What to work on: Only lines holding the string "widgets" are wanted; copy each one from the material.

........

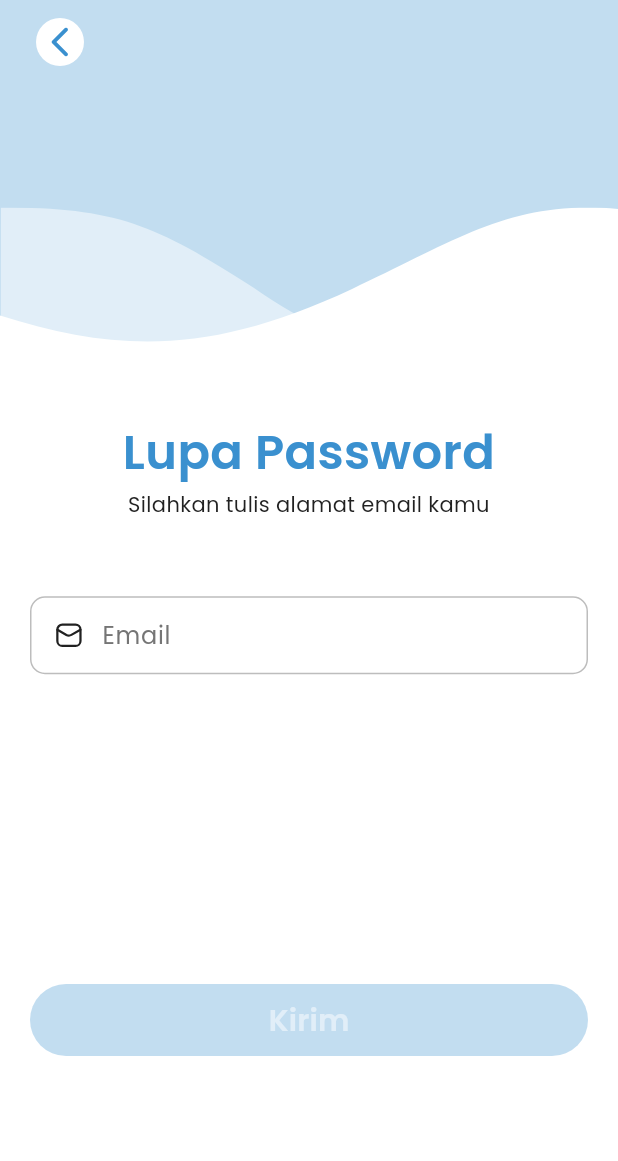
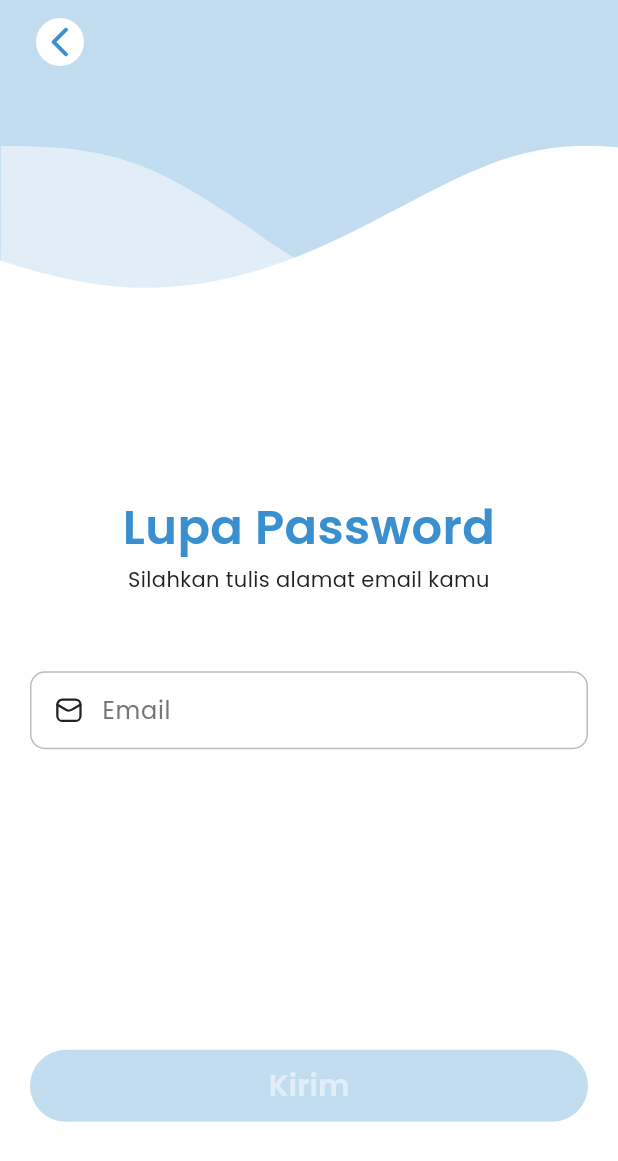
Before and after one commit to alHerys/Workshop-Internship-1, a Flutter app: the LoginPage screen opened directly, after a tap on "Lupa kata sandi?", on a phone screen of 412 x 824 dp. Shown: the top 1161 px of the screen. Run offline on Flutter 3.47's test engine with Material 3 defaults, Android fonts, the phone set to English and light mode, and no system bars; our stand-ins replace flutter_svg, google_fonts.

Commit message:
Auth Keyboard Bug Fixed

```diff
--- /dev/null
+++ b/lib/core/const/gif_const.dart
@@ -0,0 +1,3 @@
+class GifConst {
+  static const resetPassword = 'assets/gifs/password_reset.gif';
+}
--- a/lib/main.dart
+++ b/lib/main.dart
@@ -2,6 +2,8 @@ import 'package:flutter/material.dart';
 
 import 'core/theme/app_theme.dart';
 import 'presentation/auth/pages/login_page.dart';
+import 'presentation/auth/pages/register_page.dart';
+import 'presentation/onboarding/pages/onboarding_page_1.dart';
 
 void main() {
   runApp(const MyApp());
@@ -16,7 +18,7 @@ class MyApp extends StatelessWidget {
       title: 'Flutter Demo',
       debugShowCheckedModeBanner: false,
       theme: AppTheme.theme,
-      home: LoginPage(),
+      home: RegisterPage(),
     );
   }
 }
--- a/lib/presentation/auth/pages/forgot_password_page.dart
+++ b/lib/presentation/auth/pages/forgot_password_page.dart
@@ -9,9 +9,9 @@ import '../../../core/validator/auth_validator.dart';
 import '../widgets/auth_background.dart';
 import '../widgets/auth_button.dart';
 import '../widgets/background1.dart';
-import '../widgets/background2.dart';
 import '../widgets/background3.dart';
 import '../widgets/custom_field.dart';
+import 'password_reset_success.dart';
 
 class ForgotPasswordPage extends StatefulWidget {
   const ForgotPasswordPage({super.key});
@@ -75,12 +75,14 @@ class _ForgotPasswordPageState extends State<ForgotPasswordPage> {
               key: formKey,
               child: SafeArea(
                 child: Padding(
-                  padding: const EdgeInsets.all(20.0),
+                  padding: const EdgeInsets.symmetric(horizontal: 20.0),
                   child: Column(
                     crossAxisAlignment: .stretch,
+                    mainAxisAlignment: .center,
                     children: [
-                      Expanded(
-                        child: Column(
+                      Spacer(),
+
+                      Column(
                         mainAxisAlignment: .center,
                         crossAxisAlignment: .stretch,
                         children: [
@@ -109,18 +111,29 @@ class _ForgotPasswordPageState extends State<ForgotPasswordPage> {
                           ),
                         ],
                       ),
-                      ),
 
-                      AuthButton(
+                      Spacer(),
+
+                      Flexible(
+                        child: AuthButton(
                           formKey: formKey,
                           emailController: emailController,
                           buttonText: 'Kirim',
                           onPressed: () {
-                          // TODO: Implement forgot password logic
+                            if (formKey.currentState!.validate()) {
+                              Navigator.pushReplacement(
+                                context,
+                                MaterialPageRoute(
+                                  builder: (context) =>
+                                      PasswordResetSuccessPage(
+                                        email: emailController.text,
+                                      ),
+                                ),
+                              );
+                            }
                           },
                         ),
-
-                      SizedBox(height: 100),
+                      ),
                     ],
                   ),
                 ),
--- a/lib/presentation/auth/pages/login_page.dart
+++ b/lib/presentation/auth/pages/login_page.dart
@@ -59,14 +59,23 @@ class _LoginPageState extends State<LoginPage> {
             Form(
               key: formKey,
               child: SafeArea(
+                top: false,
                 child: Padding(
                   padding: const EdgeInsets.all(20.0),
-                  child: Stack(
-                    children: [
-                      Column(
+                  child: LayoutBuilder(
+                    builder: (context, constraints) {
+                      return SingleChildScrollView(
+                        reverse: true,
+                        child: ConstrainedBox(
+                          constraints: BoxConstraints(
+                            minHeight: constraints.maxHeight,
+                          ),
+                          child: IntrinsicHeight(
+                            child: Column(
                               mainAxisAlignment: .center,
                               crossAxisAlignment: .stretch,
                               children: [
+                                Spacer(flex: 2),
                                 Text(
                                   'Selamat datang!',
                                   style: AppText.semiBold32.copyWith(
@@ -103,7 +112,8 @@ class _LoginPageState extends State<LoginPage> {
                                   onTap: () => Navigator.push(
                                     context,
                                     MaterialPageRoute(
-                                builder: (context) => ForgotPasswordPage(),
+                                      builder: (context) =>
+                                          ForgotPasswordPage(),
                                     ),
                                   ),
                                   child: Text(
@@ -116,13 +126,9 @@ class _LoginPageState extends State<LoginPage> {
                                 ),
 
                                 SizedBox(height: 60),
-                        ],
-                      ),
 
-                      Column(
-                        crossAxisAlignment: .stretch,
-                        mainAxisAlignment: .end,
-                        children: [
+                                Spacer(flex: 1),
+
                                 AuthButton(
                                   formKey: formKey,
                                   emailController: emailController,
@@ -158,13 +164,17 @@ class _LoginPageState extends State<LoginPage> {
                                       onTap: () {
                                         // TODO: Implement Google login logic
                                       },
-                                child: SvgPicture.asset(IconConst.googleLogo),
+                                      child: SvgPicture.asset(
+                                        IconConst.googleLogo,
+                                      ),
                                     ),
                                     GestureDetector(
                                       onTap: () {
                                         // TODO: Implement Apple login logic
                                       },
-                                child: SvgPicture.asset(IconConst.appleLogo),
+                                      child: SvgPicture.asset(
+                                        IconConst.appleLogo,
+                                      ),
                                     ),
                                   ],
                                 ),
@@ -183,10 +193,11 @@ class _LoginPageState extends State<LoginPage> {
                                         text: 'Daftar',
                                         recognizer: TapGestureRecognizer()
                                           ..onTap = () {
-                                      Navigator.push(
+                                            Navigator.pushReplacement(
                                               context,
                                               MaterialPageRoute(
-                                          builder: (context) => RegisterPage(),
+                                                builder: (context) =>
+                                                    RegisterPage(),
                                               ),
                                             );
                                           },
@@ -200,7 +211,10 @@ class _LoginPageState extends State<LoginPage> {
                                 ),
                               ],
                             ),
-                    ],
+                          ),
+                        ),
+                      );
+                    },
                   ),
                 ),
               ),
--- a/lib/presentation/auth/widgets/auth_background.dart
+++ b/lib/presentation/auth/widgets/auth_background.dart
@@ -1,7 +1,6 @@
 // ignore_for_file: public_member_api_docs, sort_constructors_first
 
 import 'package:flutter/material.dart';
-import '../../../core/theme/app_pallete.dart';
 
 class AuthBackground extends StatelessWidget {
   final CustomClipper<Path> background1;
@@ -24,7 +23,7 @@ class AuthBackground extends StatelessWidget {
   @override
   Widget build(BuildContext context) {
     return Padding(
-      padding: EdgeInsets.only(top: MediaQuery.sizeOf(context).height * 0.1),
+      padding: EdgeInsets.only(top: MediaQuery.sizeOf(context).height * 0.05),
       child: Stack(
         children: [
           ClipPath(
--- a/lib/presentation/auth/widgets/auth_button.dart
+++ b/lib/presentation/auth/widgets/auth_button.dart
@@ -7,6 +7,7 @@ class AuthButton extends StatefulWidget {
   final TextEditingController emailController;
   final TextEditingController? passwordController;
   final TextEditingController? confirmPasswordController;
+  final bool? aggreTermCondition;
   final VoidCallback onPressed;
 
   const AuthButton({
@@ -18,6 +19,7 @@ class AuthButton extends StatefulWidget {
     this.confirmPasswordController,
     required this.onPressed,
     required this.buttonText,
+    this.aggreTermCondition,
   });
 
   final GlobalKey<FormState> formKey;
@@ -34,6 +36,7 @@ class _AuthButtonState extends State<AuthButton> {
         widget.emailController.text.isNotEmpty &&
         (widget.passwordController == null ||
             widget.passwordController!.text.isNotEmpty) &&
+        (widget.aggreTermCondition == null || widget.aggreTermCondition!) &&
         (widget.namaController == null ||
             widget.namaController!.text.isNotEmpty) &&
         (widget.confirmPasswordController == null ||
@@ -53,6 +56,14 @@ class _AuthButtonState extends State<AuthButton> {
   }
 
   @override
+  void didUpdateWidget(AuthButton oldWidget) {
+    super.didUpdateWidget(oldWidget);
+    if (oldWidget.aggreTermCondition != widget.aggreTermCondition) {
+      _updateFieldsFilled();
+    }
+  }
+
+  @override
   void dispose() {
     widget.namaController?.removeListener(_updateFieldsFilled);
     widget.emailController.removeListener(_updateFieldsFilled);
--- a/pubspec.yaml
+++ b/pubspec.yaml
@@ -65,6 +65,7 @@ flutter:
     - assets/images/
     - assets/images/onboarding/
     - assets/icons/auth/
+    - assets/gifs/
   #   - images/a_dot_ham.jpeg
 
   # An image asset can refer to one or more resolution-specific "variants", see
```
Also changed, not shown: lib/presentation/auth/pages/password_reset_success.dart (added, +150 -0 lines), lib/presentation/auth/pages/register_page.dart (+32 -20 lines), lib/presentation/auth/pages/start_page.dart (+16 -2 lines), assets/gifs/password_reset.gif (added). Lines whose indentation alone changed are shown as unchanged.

........

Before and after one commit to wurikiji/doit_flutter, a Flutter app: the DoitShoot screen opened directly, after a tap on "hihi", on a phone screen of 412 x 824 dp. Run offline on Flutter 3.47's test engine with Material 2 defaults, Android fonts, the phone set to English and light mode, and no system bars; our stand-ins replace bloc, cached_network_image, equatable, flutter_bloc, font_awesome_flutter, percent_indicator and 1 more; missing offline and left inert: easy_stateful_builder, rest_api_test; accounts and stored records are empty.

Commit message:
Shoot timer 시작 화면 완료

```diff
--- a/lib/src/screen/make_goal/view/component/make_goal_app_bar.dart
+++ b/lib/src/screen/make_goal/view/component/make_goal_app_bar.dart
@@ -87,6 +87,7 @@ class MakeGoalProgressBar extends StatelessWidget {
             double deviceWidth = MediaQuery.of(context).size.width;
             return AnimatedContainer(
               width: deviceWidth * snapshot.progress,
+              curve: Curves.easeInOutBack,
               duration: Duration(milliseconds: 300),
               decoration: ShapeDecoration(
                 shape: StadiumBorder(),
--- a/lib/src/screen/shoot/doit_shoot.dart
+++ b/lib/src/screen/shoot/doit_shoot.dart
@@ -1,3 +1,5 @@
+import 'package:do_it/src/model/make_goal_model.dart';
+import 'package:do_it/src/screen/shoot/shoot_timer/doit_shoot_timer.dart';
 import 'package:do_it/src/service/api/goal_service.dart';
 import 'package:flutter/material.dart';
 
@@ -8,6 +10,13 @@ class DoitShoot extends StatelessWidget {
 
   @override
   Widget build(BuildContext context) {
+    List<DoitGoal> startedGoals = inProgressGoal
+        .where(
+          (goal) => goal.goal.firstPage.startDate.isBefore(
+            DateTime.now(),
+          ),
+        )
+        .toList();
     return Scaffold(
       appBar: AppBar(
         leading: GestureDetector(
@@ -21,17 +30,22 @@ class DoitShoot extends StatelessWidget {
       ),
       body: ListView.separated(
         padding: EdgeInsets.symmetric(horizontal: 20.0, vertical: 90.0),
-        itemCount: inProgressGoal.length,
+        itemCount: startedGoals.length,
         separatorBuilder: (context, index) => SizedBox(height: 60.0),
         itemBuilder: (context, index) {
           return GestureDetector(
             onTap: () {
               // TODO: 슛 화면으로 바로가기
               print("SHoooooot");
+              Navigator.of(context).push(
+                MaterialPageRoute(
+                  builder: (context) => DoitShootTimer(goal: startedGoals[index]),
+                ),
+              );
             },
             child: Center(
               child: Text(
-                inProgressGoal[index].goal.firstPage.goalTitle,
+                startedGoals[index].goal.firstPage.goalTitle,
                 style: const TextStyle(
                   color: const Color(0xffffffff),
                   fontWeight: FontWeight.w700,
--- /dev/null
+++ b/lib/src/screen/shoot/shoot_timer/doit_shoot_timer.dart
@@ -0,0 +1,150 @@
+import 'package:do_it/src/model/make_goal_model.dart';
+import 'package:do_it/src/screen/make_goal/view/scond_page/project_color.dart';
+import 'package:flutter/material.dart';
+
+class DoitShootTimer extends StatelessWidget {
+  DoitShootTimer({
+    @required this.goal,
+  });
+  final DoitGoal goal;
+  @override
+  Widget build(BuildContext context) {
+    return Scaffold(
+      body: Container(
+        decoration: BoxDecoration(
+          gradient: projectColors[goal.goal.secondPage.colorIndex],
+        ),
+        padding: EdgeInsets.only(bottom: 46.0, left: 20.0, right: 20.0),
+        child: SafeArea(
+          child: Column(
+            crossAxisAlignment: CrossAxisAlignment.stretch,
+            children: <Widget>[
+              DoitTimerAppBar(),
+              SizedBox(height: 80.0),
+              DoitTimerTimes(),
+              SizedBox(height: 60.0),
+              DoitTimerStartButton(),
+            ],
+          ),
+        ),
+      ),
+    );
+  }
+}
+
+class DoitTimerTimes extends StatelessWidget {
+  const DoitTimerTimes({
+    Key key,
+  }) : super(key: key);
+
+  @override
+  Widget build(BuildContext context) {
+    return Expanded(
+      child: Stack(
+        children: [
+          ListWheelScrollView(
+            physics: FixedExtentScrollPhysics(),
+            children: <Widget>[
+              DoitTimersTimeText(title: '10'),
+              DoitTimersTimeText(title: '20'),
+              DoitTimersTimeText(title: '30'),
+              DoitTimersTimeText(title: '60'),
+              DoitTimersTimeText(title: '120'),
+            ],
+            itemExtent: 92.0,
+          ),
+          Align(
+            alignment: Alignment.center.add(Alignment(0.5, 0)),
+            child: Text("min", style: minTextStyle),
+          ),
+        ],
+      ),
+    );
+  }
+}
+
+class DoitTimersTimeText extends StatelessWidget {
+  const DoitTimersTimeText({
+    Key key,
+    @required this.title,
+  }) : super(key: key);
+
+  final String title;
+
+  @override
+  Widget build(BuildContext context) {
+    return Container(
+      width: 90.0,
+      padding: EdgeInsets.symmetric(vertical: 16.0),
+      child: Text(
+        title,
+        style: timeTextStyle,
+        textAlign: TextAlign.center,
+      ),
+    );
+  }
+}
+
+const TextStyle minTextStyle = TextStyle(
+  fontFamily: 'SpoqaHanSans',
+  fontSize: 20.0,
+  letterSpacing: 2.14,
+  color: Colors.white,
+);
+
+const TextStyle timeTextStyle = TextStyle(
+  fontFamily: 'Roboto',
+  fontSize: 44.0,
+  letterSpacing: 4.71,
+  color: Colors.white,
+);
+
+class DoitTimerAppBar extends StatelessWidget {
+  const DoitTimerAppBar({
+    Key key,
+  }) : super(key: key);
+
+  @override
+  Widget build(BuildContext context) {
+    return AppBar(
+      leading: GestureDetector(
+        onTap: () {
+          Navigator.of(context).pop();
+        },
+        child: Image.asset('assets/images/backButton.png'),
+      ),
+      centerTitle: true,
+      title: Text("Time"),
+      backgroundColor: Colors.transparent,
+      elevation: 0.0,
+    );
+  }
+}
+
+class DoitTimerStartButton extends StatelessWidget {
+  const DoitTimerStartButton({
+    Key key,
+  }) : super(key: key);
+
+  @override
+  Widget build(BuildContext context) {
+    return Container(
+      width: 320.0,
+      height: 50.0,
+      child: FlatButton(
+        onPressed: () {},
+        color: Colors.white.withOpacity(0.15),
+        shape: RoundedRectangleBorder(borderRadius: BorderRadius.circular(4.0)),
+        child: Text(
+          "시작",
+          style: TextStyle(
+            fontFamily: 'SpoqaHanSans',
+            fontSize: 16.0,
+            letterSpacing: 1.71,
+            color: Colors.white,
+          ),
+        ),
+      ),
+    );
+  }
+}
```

........

Reply:
 import '../widgets/auth_background.dart';
 import '../widgets/auth_button.dart';
 import '../widgets/background1.dart';
-import '../widgets/background2.dart';
 import '../widgets/background3.dart';
 import '../widgets/custom_field.dart';
--- a/lib/presentation/auth/widgets/auth_background.dart
+++ b/lib/presentation/auth/widgets/auth_background.dart
--- a/lib/presentation/auth/widgets/auth_button.dart
+++ b/lib/presentation/auth/widgets/auth_button.dart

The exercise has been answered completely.